Use Familiar Conventions

A great part of designing everything is that you have the liberty to do whatever you want. This truth isn’t limited to the layout of a website, but it should be. It’s well and justified to want to design a website that’s unique and full of innovative graphics. However, it’s more ideal to create a website with conventions that the general audience can recognize. This would include placing the web logo at the top above the navigation menu. Or having the contact info at the bottom of the site shown with identifiable icons. This is allows visitors to browse a new website and automatically understand where to go. And that’s much better than them leaving the website in a flash because everything was too “abstract” to navigate through. Sometimes, comfort-zones are the way to go.
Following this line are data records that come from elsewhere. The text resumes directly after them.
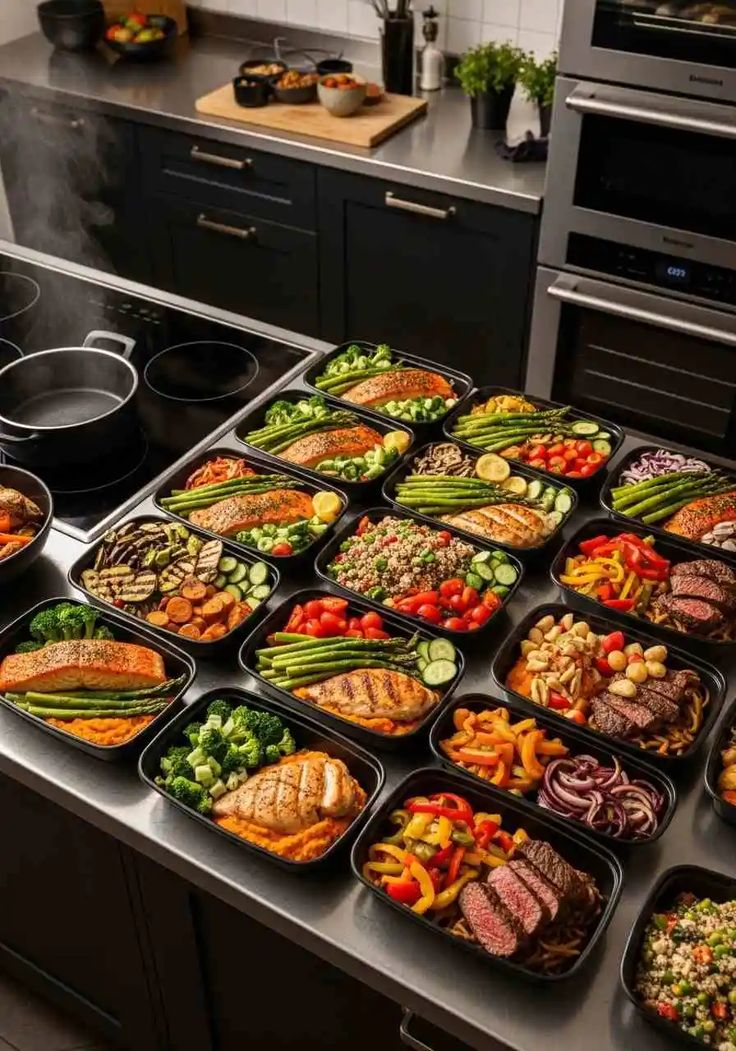
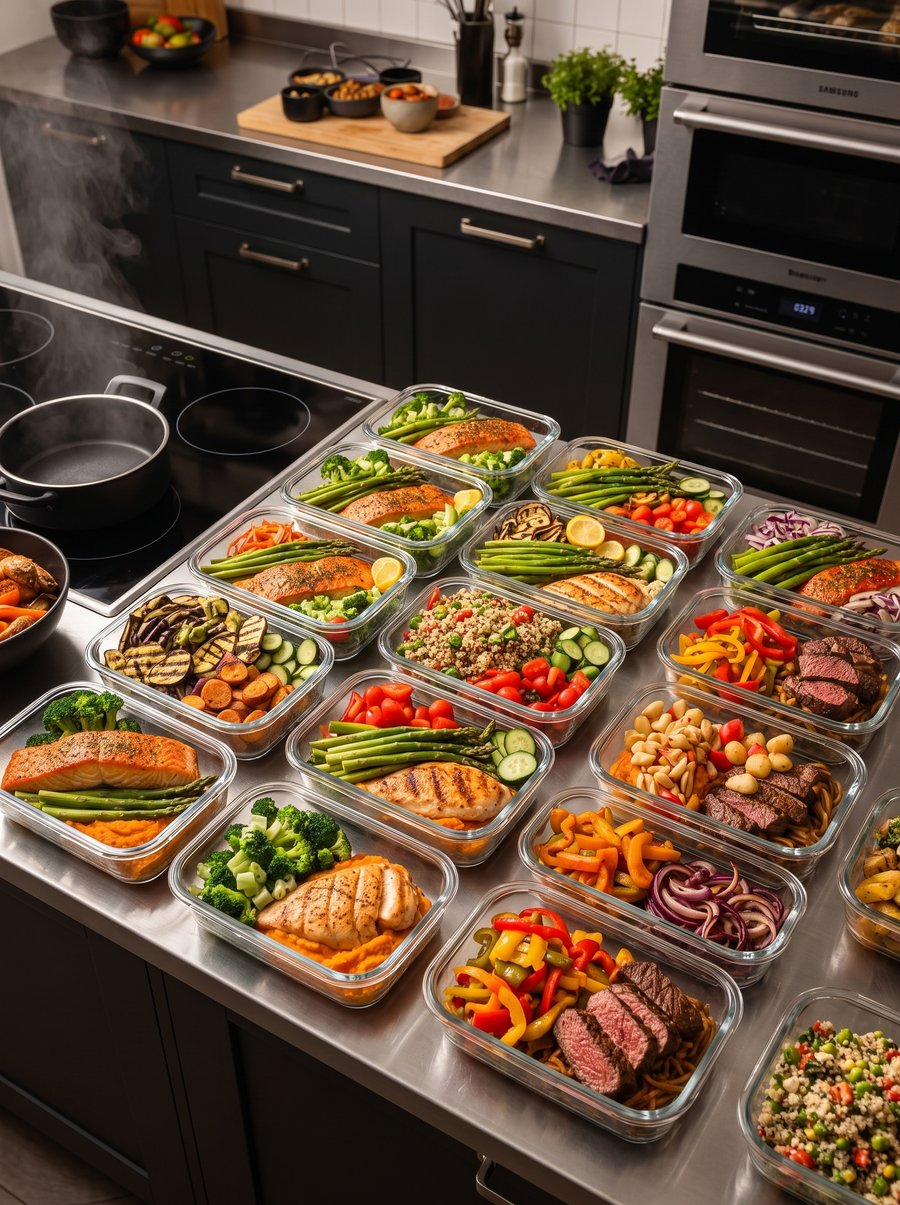
Estandarizar imagenes a contenedores de vidrio en toda la web
Reemplaza plastico/stock por la fotografia de marca establecida
(vidrio, clasps plateados, fondo oscuro): hero (edicion in-place
del fondo original), seccion WhyDelipks, y las 3 tarjetas de
Goals (antes platos crudos y personas cocinando/corriendo, ahora
el contenedor como producto protagonista en cada contexto).

diff --git a/app/components/WhyDelipks.tsx b/app/components/WhyDelipks.tsx
@@ -51,8 +51,8 @@ export default function WhyDelipks() {
           className="relative hidden lg:block"
         >
           <img
-            src="https://images.unsplash.com/photo-1498837167922-ddd27525d352?w=900&q=80&auto=format&fit=crop"
-            alt="Variedad de verduras y proteínas frescas en contenedores listos para tu semana"
+            src="/why-delipks.webp"
+            alt="Contenedores de vidrio Delipks con pollo, salmón y verduras frescas listos para tu semana"
             className="h-full w-full object-cover"
           />
           <div className="absolute inset-0 bg-primary/10" />
@@ -67,8 +67,8 @@ export default function WhyDelipks() {
           {/* Imagen en móvil */}
           <div className="mb-8 aspect-[16/7] overflow-hidden rounded-xl lg:hidden">
             <img
-              src="https://images.unsplash.com/photo-1498837167922-ddd27525d352?w=900&q=80&auto=format&fit=crop"
-              alt="Preparación de comida saludable lista para entregar"
+              src="/why-delipks.webp"
+              alt="Contenedores de vidrio Delipks con pollo, salmón y verduras frescas listos para tu semana"
               className="h-full w-full object-cover"
             />
           </div>

diff --git a/app/components/Goals.tsx b/app/components/Goals.tsx
@@ -26,19 +26,19 @@ const allGoals = [
     icon: "leaf" as const,
     title: goals.featured.title,
     description: goals.featured.description,
-    image: "https://images.unsplash.com/photo-1512621776951-a57141f2eefd?w=600&q=80&auto=format&fit=crop",
+    image: "/goal-saludable.webp",
   },
   {
     icon: "briefcase" as const,
     title: goals.supporting[0].title,
     description: goals.supporting[0].description,
-    image: "https://images.unsplash.com/photo-1556911073-52527ac43761?w=600&q=80&auto=format&fit=crop",
+    image: "/goal-semana.webp",
   },
   {
     icon: "barbell" as const,
     title: goals.supporting[1].title,
     description: goals.supporting[1].description,
-    image: "https://images.unsplash.com/photo-1729280924877-4750c0dba51e?w=600&q=80&auto=format&fit=crop",
+    image: "/goal-rendimiento.webp",
   },
 ];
Putting aside the hard, dedicated work it takes to develop a website, it takes a lot of brainstorming for designing a website. And that’s because you have to make creativity compromises for yourself and your audience. Something that looks amazing to you, may not be so appealing to your target audience. So, I hope these strategies help give you a create a standard plan for designing your website. There’s much more designing tips out there which can be found in this website about effective website design. Enjoy!